> RECORD EXTRACTS:
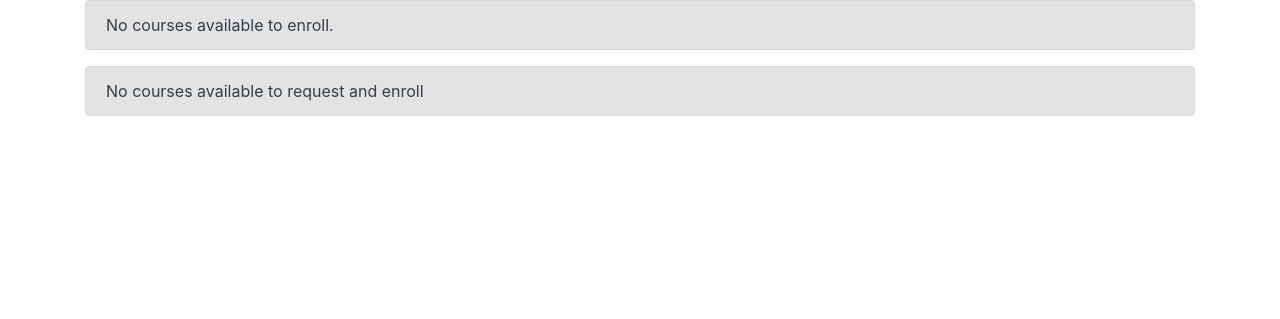
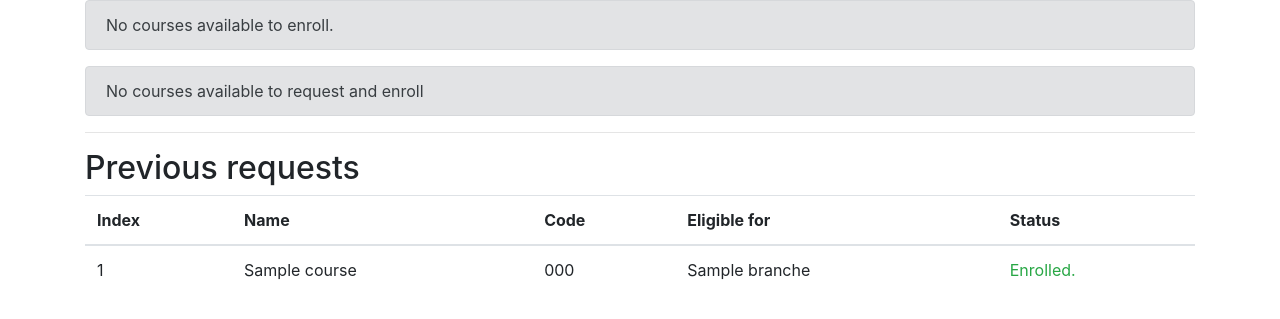
Before and after one commit to Prasheel-IITI/paathshaala-user, a Flask app: page /enroll in a window 1280 px wide. Shown: the part 56-375 px from the top of the page. Run offline with Flask 2, Linux system fonts and the light colour scheme; a user stored in the database is signed in; tables that the repository leaves empty hold one stand-in row (values such as "Sample post"); some libraries are stand-ins or nearby versions.

Commit message:
before branching

```diff
--- a/cms/models.py
+++ b/cms/models.py
@@ -52,6 +52,14 @@ class User(db.Model,UserMixin):
         self.password_hash=generate_password_hash(password)
         self.year=year
         self.branch_id=branch_id
+
+    def to_dict(self):
+        return {
+            'id': self.id,
+            'Name': self.name,
+            'E-Mail': self.email,
+            'Year': self.year,
+            'Branch': self.branch.name}
 
     def check_password(self,password):
         return check_password_hash(self.password_hash,password)
@@ -138,14 +146,16 @@ class Attachment(db.Model):
     coursenote_id=db.Column(db.Integer,db.ForeignKey('coursenotes.id'))
     assignment_id=db.Column(db.Integer,db.ForeignKey('assignments.id'))
     submission_id=db.Column(db.Integer,db.ForeignKey('submission.id'))
+    request_id = db.Column(db.Integer, db.ForeignKey('request.id'))
 
-    def __init__(self,name,ext,link,coursenote_id=None,assignment_id=None,submission_id=None):
+    def __init__(self,name,ext,link,coursenote_id=None,assignment_id=None,submission_id=None,request_id=None):
         self.name=name
         self.ext=ext
         self.link=link
         self.coursenote_id=coursenote_id
         self.assignment_id=assignment_id
-        self.submission_id = submission_id
+        self.submission_id=submission_id
+        self.request_id=request_id
 
 
 class Submission(db.Model):
@@ -167,7 +177,14 @@ class Request(db.Model):
     id = db.Column(db.Integer, primary_key=True)
     user_id = db.Column(db.Integer, db.ForeignKey('users.id'))
     course_id = db.Column(db.Integer, db.ForeignKey('courses.id'))
-    def __init__(self,user_id,course_id):
+    title = db.Column(db.String())
+    details = db.Column(db.String())
+    time = db.Column(db.DateTime, nullable=False, default=datetime.now)
+    attachments = db.relationship('Attachment', backref='request')
+    status=db.Column(db.Integer,default=0)
+    def __init__(self,user_id,course_id,title,details):
         self.user_id=user_id
         self.course_id=course_id
+        self.title=title
+        self.details=details
     pass
--- a/cms/templates/enroll.html
+++ b/cms/templates/enroll.html
@@ -1,6 +1,24 @@
 {% extends "base.html" %}
-
+{% macro form_field(field) %}
+<dt>{{ field.label }}
+<dd>{{ field(**kwargs)|safe }}
+    {% if field.errors %}
+    <ul class=errors>
+        {% for error in field.errors %}
+        <li>{{ error }}</li>
+        {% endfor %}
+    </ul>
+    {% endif %}
+</dd>
+{% endmacro %}
 {% block content %}
+<script>$(document).on("click", ".requestLink", function () {
+        var myBookId = $(this).data('id');
+        $(".assignment .assignmentInput").val(myBookId);
+        // As pointed out in comments,
+        // it is unnecessary to have to manually call the modal.
+        // $('#addBookDialog').modal('show');
+    });</script>
 {% if avail_courses %}
         <table class="table">
             <thead>
@@ -53,13 +71,9 @@
                     <td>{{course.course_code}}</td>
                     <td>{{ course.branches|join(', ') }}</td>
                     <td>
-                        {% if course in current_user.requested_courses %}
-                                <button class="btn btn-outline-secondary"
-                                    type="button" disabled>Request Sent</a>
-                        {% else %}
-                                <a class="btn btn-secondary btn-sm" href="{{url_for('users.request_course',course_id=course.id)}}"
-                                    role="button">Request</a>
-                        {% endif %}
+
+                                <a data-id={{course.id}} type="button" class="btn btn-info requestLink" data-toggle="modal"
+                                    data-target="#submitRequest">Request</a>
 
 
                     </td>
@@ -73,6 +87,87 @@
         <div class="alert alert-secondary" role="alert">
             No courses available to request and enroll
         </div>
+
+{% endif %}
+{% if current_user.requests %}
+<hr>
+<h2>Previous requests</h2>
+<table class="table">
+    <thead>
+        <tr>
+            <th>Index</th>
+            <th>Name</th>
+            <th>Code</th>
+            <th>Eligible for</th>
+            <th>Status</th>
+        </tr>
+    </thead>
+    <tbody>
+        {% for request in current_user.requests %}
+        <tr>
+            <td scope="row">{{loop.index}}</td>
+            <td>{{request.course.name}}</td>
+            <td>{{request.course.course_code}}</td>
+            <td>{{request.course.branches|join(', ') }}</td>
+            <td>
+                {% if not request.status %}
+                Pending.
+                {% else %}
+                {% if request.status==1 %}
+                <p class="text-success">Enrolled.</p>
+                {% else %}
+                <p class="text-danger">Declined.</p>
+                {% endif %}
+
+                {% endif %}
+
+            </td>
+        </tr>
+        {% endfor %}
+
+    </tbody>
+</table>
 {% endif %}
 
+<div class="modal fade" id="submitRequest" tabindex="-1" role="dialog" aria-labelledby="modelTitleId"
+    aria-hidden="true">
+    <div class="modal-dialog" role="document">
+        <div class="modal-content">
+            <div class="modal-header">
+                <h5 class="modal-title">Request Form</h5>
+                <button type="button" class="close" data-dismiss="modal" aria-label="Close">
+                    <span aria-hidden="true">&times;</span>
+                </button>
+            </div>
+            <div class="modal-body">
+                <form enctype="multipart/form-data" method="POST">
+                    {{requestForm.hidden_tag()}}
+
+
+                    <div class="form-group">
+                        {{requestForm.title.label(class='form-group')}}
+                        {{requestForm.title(class='form-control')}}
+                    </div>
+                    <div class="form-group">
+                        {{requestForm.details.label(class='form-group')}}
+                        {{requestForm.details(class='form-control')}}
+                    </div>
+                    <div class="form-group assignment">
+                        {{requestForm.course_id.label(class='form-group')}}
+                        {{requestForm.course_id(class_='form-control assignmentInput',readonly=true)}}
+                    </div>
+                    <div class="form-group">
+                        {{form_field(requestForm.attachments)}}
+                    </div>
+
+
+
+            </div>
+            <div class="modal-footer">
+                <button type="button" class="btn btn-secondary" data-dismiss="modal">Close</button>
+                {{requestForm.submit(class='btn btn-primary')}}</form>
+            </div>
+        </div>
+    </div>
+</div>
 {% endblock %}
--- a/cms/users/forms.py
+++ b/cms/users/forms.py
@@ -1,5 +1,6 @@
 from flask_wtf import FlaskForm
 from wtforms import StringField,PasswordField,SubmitField,SelectField
+from wtforms.fields.simple import MultipleFileField, TextAreaField
 from wtforms.validators import DataRequired,Email,EqualTo
 from wtforms import ValidationError
 from flask_wtf.file import FileField,FileAllowed
@@ -36,3 +37,13 @@ class UpdateUserForm(FlaskForm):
     def check_email(self,field):
         if User.query.filter_by(email=field.data).first():
             raise ValidationError('Your email has been registered already')
+
+
+class requestCourseForm(FlaskForm):
+    title = StringField('Title of your request', validators=[
+                        DataRequired('Data required')])
+    course_id = StringField('Assignment Id', validators=[
+                                DataRequired('Data required')])
+    details = TextAreaField('Details')
+    attachments = MultipleFileField('Attachments')
+    submit = SubmitField('Submit')
--- a/cms/users/views.py
+++ b/cms/users/views.py
@@ -1,13 +1,17 @@
+
+import string
+#login user
 # register user
-#login user
 #logout user
 # account update UserForm)
-
+import random
+import os
 from flask import render_template,url_for,flash,redirect,request,Blueprint,abort
 from flask_login import login_user,current_user,logout_user,login_required
-from cms import db
-from cms.models import Request, User,Course
-from cms.users.forms import RegistrationForm,LoginForm,UpdateUserForm
+from werkzeug.utils import secure_filename
+from cms import db,basedir
+from cms.models import Attachment, Request, User,Course
+from cms.users.forms import RegistrationForm,LoginForm,UpdateUserForm, requestCourseForm
 users=Blueprint('users',__name__)
 
 
@@ -65,12 +69,44 @@ def account():
 
 
 
-@users.route('/enroll')
+@users.route('/enroll',methods=['GET', 'POST'])
 @login_required
 def enroll():
     avail_courses=[a for a in Course.query.filter_by(can_apply=True).all() if a not in current_user.courses and current_user.branch.name in [b.name for b in a.branches] ]
-    not_eligible_courses=[a for a in Course.query.filter_by(can_apply=True).all() if a not in current_user.courses and current_user.branch.name not in [b.name for b in a.branches] ]
-    return render_template('enroll.html',avail_courses=avail_courses,not_eligible_courses=not_eligible_courses)
+    not_eligible_courses=[a for a in Course.query.filter_by(can_apply=True).all() if a not in current_user.courses and current_user.branch.name not in [b.name for b in a.branches] and a not in current_user.requested_courses ]
+    requests = current_user.requests
+    if requests:
+        print(requests)
+    form = requestCourseForm()
+    if form.submit.data and form.validate:
+        attachments = []
+        if not current_user.is_authenticated:
+            abort(405)
+        newCourseNote = Request(current_user.id,form.course_id.data,form.title.data,form.details.data)
+        db.session.add(newCourseNote)
+        db.session.commit()
+
+        if form.attachments.data:
+            for uploaded_file in request.files.getlist('attachments'):
+
+                filename, file_extension = os.path.splitext(
+                    uploaded_file.filename)
+                savename = secure_filename(filename)+''.join(
+                    random.choice(string.ascii_lowercase) for i in range(16))+file_extension
+                print(filename, savename)
+                if savename == "":
+                    break
+
+                uploaded_file.save(os.path.join(
+                    basedir, '..', '..', 'static_material', savename))
+                new_attachment = Attachment(
+                    filename, file_extension, url_for('course.serve_file', filename=savename), request_id=newCourseNote.id)
+                attachments.append(new_attachment)
+        db.session.add_all(attachments)
+        db.session.commit()
+        return redirect(url_for('users.enroll'))
+
+    return render_template('enroll.html', avail_courses=avail_courses, not_eligible_courses=not_eligible_courses, requestForm=form, requests=current_user.requests)
 
 
 @users.route('/enroll/<course_id>')
```
Also changed, not shown: requirements.txt (+9 -0 lines), cms/static/modal.js (line endings or trailing spaces).
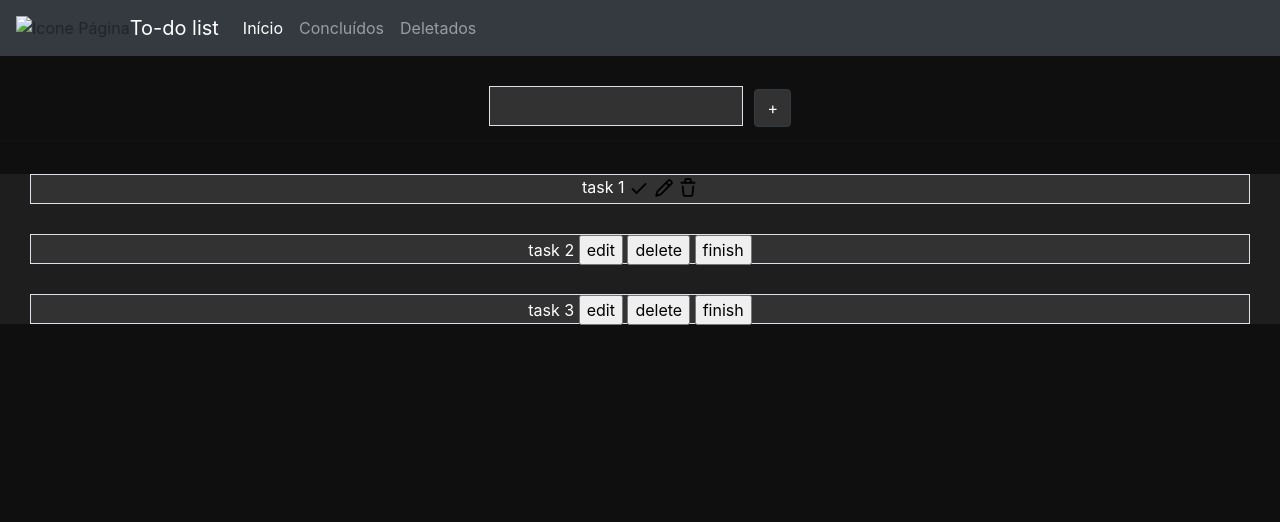
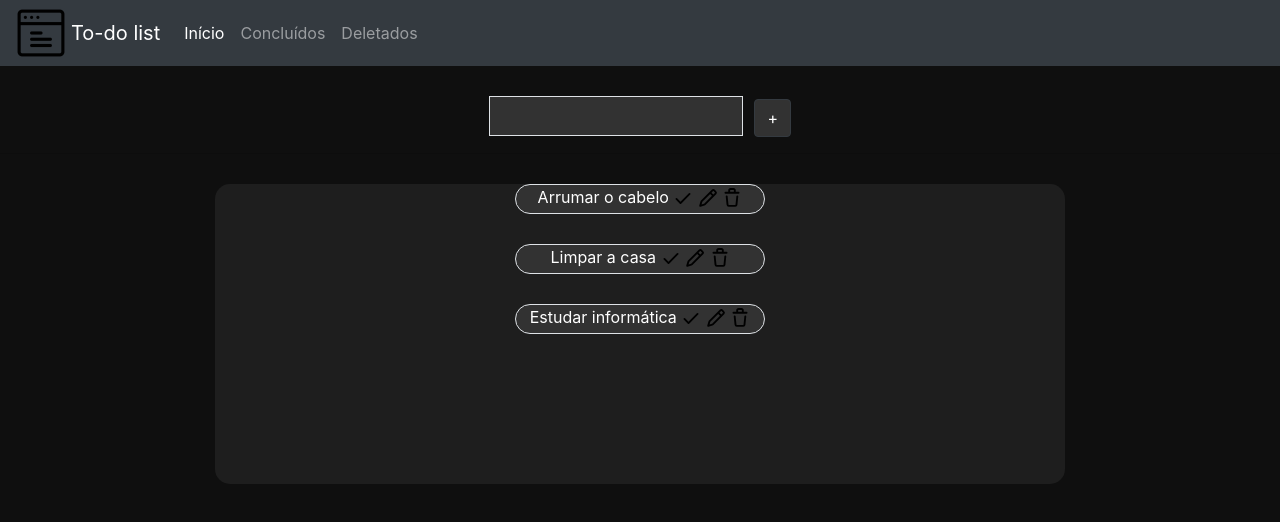
Before and after one commit to artucorreia/lista-tarefas, a plain HTML site: page index.html in a window 1280 px wide. Drawn offline with nearby package versions, Linux system fonts and the light colour scheme.

Commit message:
protótipo
Fiz um protótipo de como o site vai ser, e adicionei imagens

```diff
--- a/index.html
+++ b/index.html
@@ -4,7 +4,8 @@
     <meta charset="UTF-8">
     <meta http-equiv="X-UA-Compatible" content="IE=edge">
     <meta name="viewport" content="width=device-width, initial-scale=1.0">
-    <title>Tarefas</title>
+    <link rel="shortcut icon" href="img/favicon.ico" type="image/x-icon">
+    <title>To-do list</title>
     <link rel="stylesheet" href="https://stackpath.bootstrapcdn.com/bootstrap/4.1.3/css/bootstrap.min.css" integrity="sha384-MCw98/SFnGE8fJT3GXwEOngsV7Zt27NXFoaoApmYm81iuXoPkFOJwJ8ERdknLPMO" crossorigin="anonymous">
     <style>
       body {
@@ -12,13 +13,20 @@
       }
       .tasks {
         background-color: rgb(30, 30, 30);
+        width: 850px;
+        height: 300px;
         color: white;
+        margin: auto;
+        border-radius: 15px;
       }
       .task {
         text-align: center;
         height: 30px;
-        margin: 30px;
+        width: 250px;
+        margin: auto;
+        margin-top: 30px;
         background-color: rgb(50, 50, 50);
+        border-radius: 30px;
       }
       .cab {
         margin-top: 30px;
@@ -30,12 +38,15 @@
         color: white;
         height: 40px;
       }
+      img {
+        margin-right: 5px;
+      }
     </style>
 </head>
 <body>
     <header>
       <nav class="navbar navbar-expand-lg navbar navbar-dark bg-dark">
-        <img src="#" alt="Icone Página">
+        <img src="img/checklist50px.webp" alt="Icone Página">
         <a class="navbar-brand" href="#">To-do list</a>
         <button class="navbar-toggler" type="button" data-toggle="collapse" data-target="#navbarNav" aria-controls="navbarNav" aria-expanded="false" aria-label="Alterna navegação">
           <span class="navbar-toggler-icon"></span>
@@ -63,22 +74,22 @@
       <hr>
       <div class="tasks">
         <div class="task border">
-          task 1
+          Arrumar o cabelo
           <svg xmlns="http://www.w3.org/2000/svg" viewBox="0 0 16 16" width="20" height="20"><path fill-rule="evenodd" d="M13.78 4.22a.75.75 0 010 1.06l-7.25 7.25a.75.75 0 01-1.06 0L2.22 9.28a.75.75 0 011.06-1.06L6 10.94l6.72-6.72a.75.75 0 011.06 0z"></path></svg>
           <svg xmlns="http://www.w3.org/2000/svg" viewBox="0 0 16 16" width="20" height="20"><path fill-rule="evenodd" d="M11.013 1.427a1.75 1.75 0 012.474 0l1.086 1.086a1.75 1.75 0 010 2.474l-8.61 8.61c-.21.21-.47.364-.756.445l-3.251.93a.75.75 0 01-.927-.928l.929-3.25a1.75 1.75 0 01.445-.758l8.61-8.61zm1.414 1.06a.25.25 0 00-.354 0L10.811 3.75l1.439 1.44 1.263-1.263a.25.25 0 000-.354l-1.086-1.086zM11.189 6.25L9.75 4.81l-6.286 6.287a.25.25 0 00-.064.108l-.558 1.953 1.953-.558a.249.249 0 00.108-.064l6.286-6.286z"></path></svg>
           <svg xmlns="http://www.w3.org/2000/svg" viewBox="0 0 16 16" width="20" height="20"><path fill-rule="evenodd" d="M6.5 1.75a.25.25 0 01.25-.25h2.5a.25.25 0 01.25.25V3h-3V1.75zm4.5 0V3h2.25a.75.75 0 010 1.5H2.75a.75.75 0 010-1.5H5V1.75C5 .784 5.784 0 6.75 0h2.5C10.216 0 11 .784 11 1.75zM4.496 6.675a.75.75 0 10-1.492.15l.66 6.6A1.75 1.75 0 005.405 15h5.19c.9 0 1.652-.681 1.741-1.576l.66-6.6a.75.75 0 00-1.492-.149l-.66 6.6a.25.25 0 01-.249.225h-5.19a.25.25 0 01-.249-.225l-.66-6.6z"></path></svg>
         </div>
         <div class="task border">
-          task 2
-          <input type="button" value="edit" id="editBtn">
-          <input type="button" value="delete" id="deleteBtn">
-          <input type="button" value="finish" id="finishBtn">
+          Limpar a casa
+          <svg xmlns="http://www.w3.org/2000/svg" viewBox="0 0 16 16" width="20" height="20"><path fill-rule="evenodd" d="M13.78 4.22a.75.75 0 010 1.06l-7.25 7.25a.75.75 0 01-1.06 0L2.22 9.28a.75.75 0 011.06-1.06L6 10.94l6.72-6.72a.75.75 0 011.06 0z"></path></svg>
+          <svg xmlns="http://www.w3.org/2000/svg" viewBox="0 0 16 16" width="20" height="20"><path fill-rule="evenodd" d="M11.013 1.427a1.75 1.75 0 012.474 0l1.086 1.086a1.75 1.75 0 010 2.474l-8.61 8.61c-.21.21-.47.364-.756.445l-3.251.93a.75.75 0 01-.927-.928l.929-3.25a1.75 1.75 0 01.445-.758l8.61-8.61zm1.414 1.06a.25.25 0 00-.354 0L10.811 3.75l1.439 1.44 1.263-1.263a.25.25 0 000-.354l-1.086-1.086zM11.189 6.25L9.75 4.81l-6.286 6.287a.25.25 0 00-.064.108l-.558 1.953 1.953-.558a.249.249 0 00.108-.064l6.286-6.286z"></path></svg>
+          <svg xmlns="http://www.w3.org/2000/svg" viewBox="0 0 16 16" width="20" height="20"><path fill-rule="evenodd" d="M6.5 1.75a.25.25 0 01.25-.25h2.5a.25.25 0 01.25.25V3h-3V1.75zm4.5 0V3h2.25a.75.75 0 010 1.5H2.75a.75.75 0 010-1.5H5V1.75C5 .784 5.784 0 6.75 0h2.5C10.216 0 11 .784 11 1.75zM4.496 6.675a.75.75 0 10-1.492.15l.66 6.6A1.75 1.75 0 005.405 15h5.19c.9 0 1.652-.681 1.741-1.576l.66-6.6a.75.75 0 00-1.492-.149l-.66 6.6a.25.25 0 01-.249.225h-5.19a.25.25 0 01-.249-.225l-.66-6.6z"></path></svg>
         </div>
         <div class="task border">
-          task 3
-          <input type="button" value="edit" id="editBtn">
-          <input type="button" value="delete" id="deleteBtn">
-          <input type="button" value="finish" id="finishBtn">
+          Estudar informática
+          <svg xmlns="http://www.w3.org/2000/svg" viewBox="0 0 16 16" width="20" height="20"><path fill-rule="evenodd" d="M13.78 4.22a.75.75 0 010 1.06l-7.25 7.25a.75.75 0 01-1.06 0L2.22 9.28a.75.75 0 011.06-1.06L6 10.94l6.72-6.72a.75.75 0 011.06 0z"></path></svg>
+          <svg xmlns="http://www.w3.org/2000/svg" viewBox="0 0 16 16" width="20" height="20"><path fill-rule="evenodd" d="M11.013 1.427a1.75 1.75 0 012.474 0l1.086 1.086a1.75 1.75 0 010 2.474l-8.61 8.61c-.21.21-.47.364-.756.445l-3.251.93a.75.75 0 01-.927-.928l.929-3.25a1.75 1.75 0 01.445-.758l8.61-8.61zm1.414 1.06a.25.25 0 00-.354 0L10.811 3.75l1.439 1.44 1.263-1.263a.25.25 0 000-.354l-1.086-1.086zM11.189 6.25L9.75 4.81l-6.286 6.287a.25.25 0 00-.064.108l-.558 1.953 1.953-.558a.249.249 0 00.108-.064l6.286-6.286z"></path></svg>
+          <svg xmlns="http://www.w3.org/2000/svg" viewBox="0 0 16 16" width="20" height="20"><path fill-rule="evenodd" d="M6.5 1.75a.25.25 0 01.25-.25h2.5a.25.25 0 01.25.25V3h-3V1.75zm4.5 0V3h2.25a.75.75 0 010 1.5H2.75a.75.75 0 010-1.5H5V1.75C5 .784 5.784 0 6.75 0h2.5C10.216 0 11 .784 11 1.75zM4.496 6.675a.75.75 0 10-1.492.15l.66 6.6A1.75 1.75 0 005.405 15h5.19c.9 0 1.652-.681 1.741-1.576l.66-6.6a.75.75 0 00-1.492-.149l-.66 6.6a.25.25 0 01-.249.225h-5.19a.25.25 0 01-.249-.225l-.66-6.6z"></path></svg>
         </div>
       </div>
     </section>
```
Also changed, not shown: img/checklist.webp (added), img/checklist50px.webp (added), img/favicon.ico (added).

> PROMPT:
The string "attachments" marks the lines to return from the material. Copy each one.

> ANSWER SECTION:
+    attachments = db.relationship('Attachment', backref='request')
+                        {{form_field(requestForm.attachments)}}
+    attachments = MultipleFileField('Attachments')
+        attachments = []
+        if form.attachments.data:
+            for uploaded_file in request.files.getlist('attachments'):
+                attachments.append(new_attachment)
+        db.session.add_all(attachments)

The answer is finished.